(Front-end code change data)
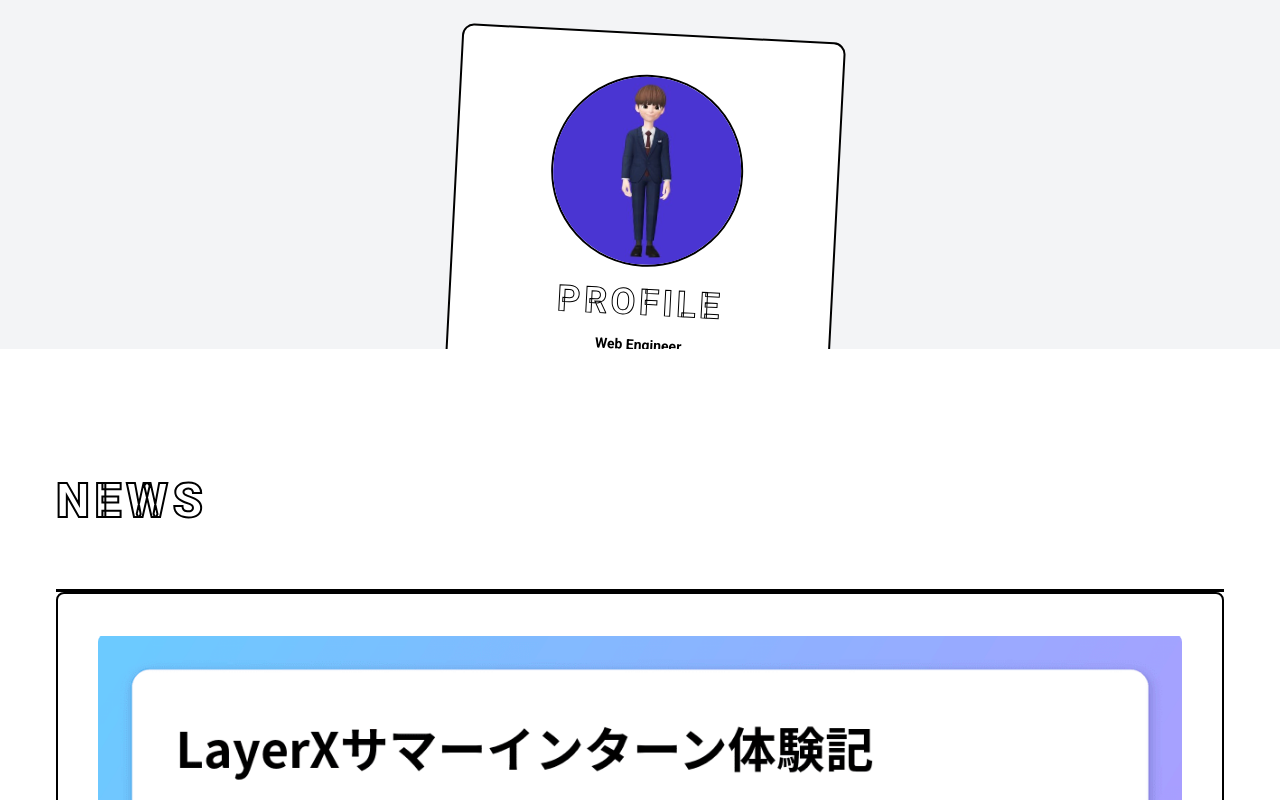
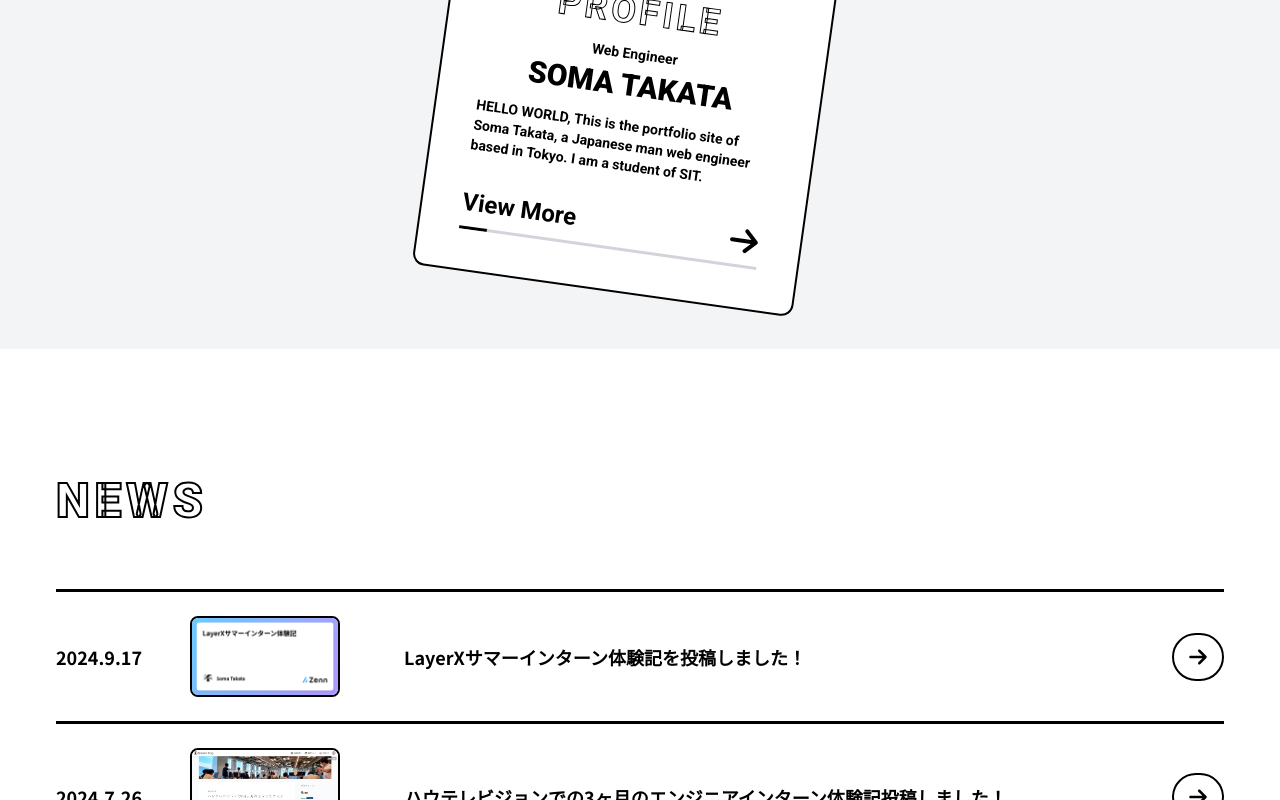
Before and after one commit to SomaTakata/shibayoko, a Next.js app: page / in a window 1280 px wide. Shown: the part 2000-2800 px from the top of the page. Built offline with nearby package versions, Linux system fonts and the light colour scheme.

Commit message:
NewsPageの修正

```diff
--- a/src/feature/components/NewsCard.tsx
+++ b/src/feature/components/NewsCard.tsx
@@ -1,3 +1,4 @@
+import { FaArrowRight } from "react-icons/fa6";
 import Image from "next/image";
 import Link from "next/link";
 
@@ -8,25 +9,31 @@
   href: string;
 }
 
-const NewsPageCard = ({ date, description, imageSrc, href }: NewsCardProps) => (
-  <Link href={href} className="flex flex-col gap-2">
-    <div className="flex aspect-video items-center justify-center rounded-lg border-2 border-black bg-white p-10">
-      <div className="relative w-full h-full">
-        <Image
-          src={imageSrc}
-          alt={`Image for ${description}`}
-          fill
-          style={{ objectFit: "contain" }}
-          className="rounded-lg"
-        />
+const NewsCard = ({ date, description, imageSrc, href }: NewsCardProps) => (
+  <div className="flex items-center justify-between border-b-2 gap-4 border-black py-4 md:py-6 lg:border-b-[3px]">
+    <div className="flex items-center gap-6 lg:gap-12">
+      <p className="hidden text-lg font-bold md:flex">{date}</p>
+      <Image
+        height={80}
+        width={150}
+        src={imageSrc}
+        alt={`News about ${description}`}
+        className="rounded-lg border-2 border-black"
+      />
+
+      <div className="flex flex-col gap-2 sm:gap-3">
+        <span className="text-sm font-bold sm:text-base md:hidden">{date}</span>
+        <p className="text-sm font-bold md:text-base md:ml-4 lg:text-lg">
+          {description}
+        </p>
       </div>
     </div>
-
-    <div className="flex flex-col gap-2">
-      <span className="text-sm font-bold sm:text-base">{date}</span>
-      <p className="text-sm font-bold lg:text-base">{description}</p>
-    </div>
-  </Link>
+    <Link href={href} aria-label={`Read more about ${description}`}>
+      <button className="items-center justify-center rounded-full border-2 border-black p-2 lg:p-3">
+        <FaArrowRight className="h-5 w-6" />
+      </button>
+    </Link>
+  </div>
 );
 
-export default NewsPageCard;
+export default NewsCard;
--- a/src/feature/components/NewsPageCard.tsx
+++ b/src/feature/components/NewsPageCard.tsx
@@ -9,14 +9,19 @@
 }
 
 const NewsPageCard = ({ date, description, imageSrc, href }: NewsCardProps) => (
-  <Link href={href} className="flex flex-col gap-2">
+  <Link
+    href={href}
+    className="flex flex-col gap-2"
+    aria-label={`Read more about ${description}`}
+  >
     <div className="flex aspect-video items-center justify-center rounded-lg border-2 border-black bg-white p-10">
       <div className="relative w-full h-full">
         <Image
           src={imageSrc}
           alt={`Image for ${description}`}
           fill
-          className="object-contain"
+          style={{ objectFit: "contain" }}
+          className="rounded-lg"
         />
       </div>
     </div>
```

BRIEF:
Which lines of the data hold the string "href"? Return each of them.

OUTPUT OF THE EXERCISE:
   href: string;
-const NewsPageCard = ({ date, description, imageSrc, href }: NewsCardProps) => (
-  <Link href={href} className="flex flex-col gap-2">
+const NewsCard = ({ date, description, imageSrc, href }: NewsCardProps) => (
+    <Link href={href} aria-label={`Read more about ${description}`}>
 const NewsPageCard = ({ date, description, imageSrc, href }: NewsCardProps) => (
-  <Link href={href} className="flex flex-col gap-2">
+    href={href}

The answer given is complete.